Posted by Howard Silcock on 12 February 2010

My original idea for this blog was to include some material that I’d already published elsewhere on the web, so it would be collected in one place. However, I now realise that that’s not always going to work, simply because of the limitations of the blogging software. Some of my web-based material makes use of JavaScript, which is simply not allowed by WordPress.

One example is the Technical Editor’s Blacklist, which I developed a few years ago from joint work carried out with Barbara Jones and Diana Muzrimas. Both Barbara and I still refer to this for our own work and I’ve also mentioned it to others and got useful feedback and suggestions. I haven’t done much to maintain it recently, but I still stand by its recommendations and hope it may be useful to others. It uses a tabbed interface that relies heavily on JavaScript.

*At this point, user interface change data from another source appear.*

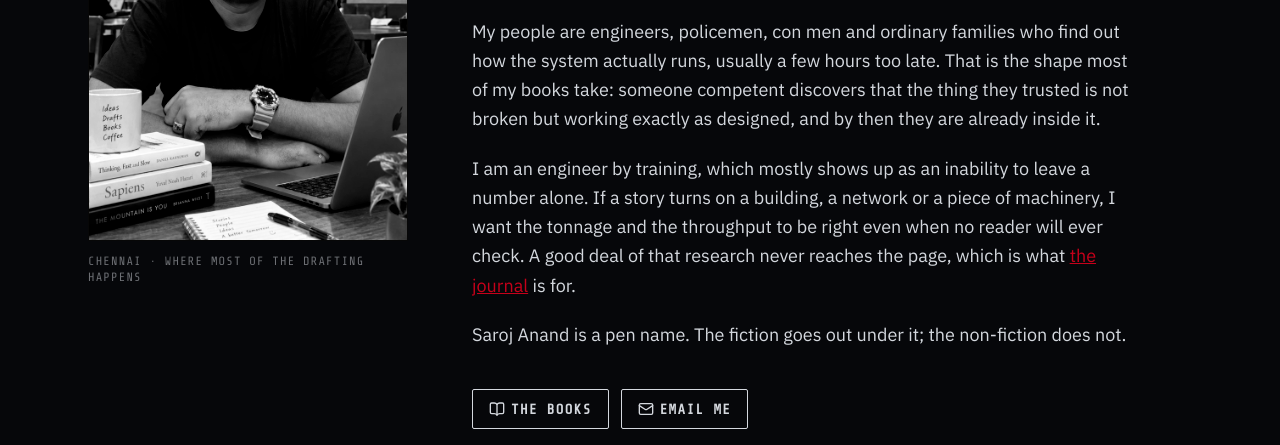
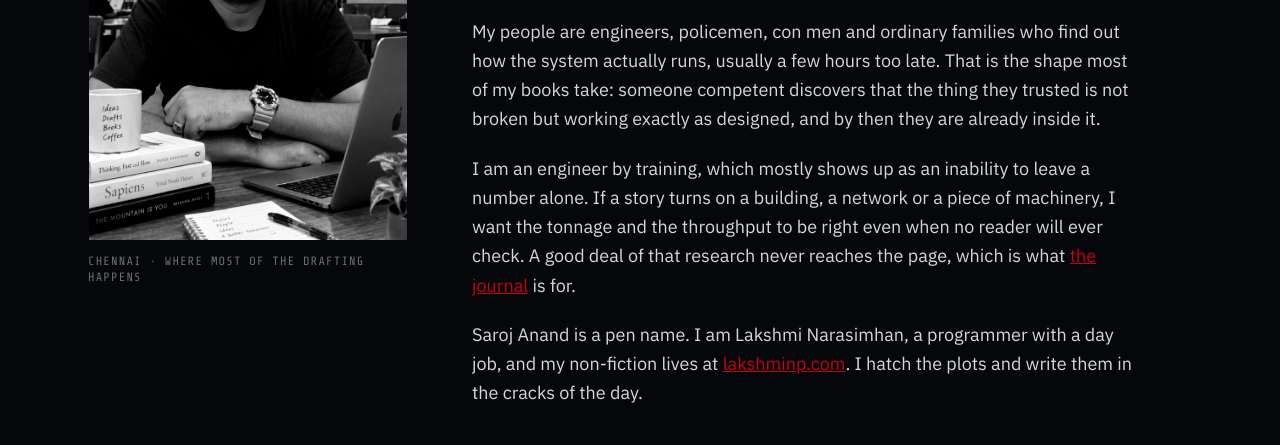
Before and after one commit to badri/sarojanand, a website: page public/about.html in a window 1280 px wide. Shown: the part 331-776 px from the top of the page. Drawn offline with Linux system fonts and the light colour scheme.

Commit message:
About: make the pen name connection public (Lakshmi Narasimhan, lakshminp.com)
Co-Authored-By: Claude Opus 5.5 (1M context) <noreply@anthropic.com>

```diff
--- a/public/about.html
+++ b/public/about.html
@@ -83,7 +83,9 @@
           <a href="blog.html" class="link link-primary">the journal</a> is for.
         </p>
         <p>
-          Saroj Anand is a pen name. The fiction goes out under it; the non-fiction does not.
+          Saroj Anand is a pen name. I am Lakshmi Narasimhan, a programmer with a day job, and my
+          non-fiction lives at <a href="https://lakshminp.com" class="link link-primary">lakshminp.com</a>.
+          I hatch the plots and write them in the cracks of the day.
         </p>
       </div>
 
```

Have a look—and let me know if you have any suggestions for improving it.

Posted in Editing, Technical writing | Leave a Comment »


Posted by Howard Silcock on 11 February 2010

Thank you for visiting my blog.

My hope for this blog is that, if you have an interest in some aspect of technical writing, there’s at least a chance that you’ll find something here that may be of interest—either some insight into the day-to-day concerns of a technical writer, or some useful reference information, or who knows what else. I aim to avoid simply giving you my opinions or a blow-by-blow account of my daily dramas and instead to provide at least something to think about. Another reason for creating this blog was well summed up by another Australian tech writer and blogger Rhonda Bracey: to prop up a dodgy memory! I have been thinking of a number of pieces of information that might go down well here and also serve that purpose.

Of course, all these aims remain to be realised at this stage.

Posted in Technical writing | Tagged: , | 2 Comments »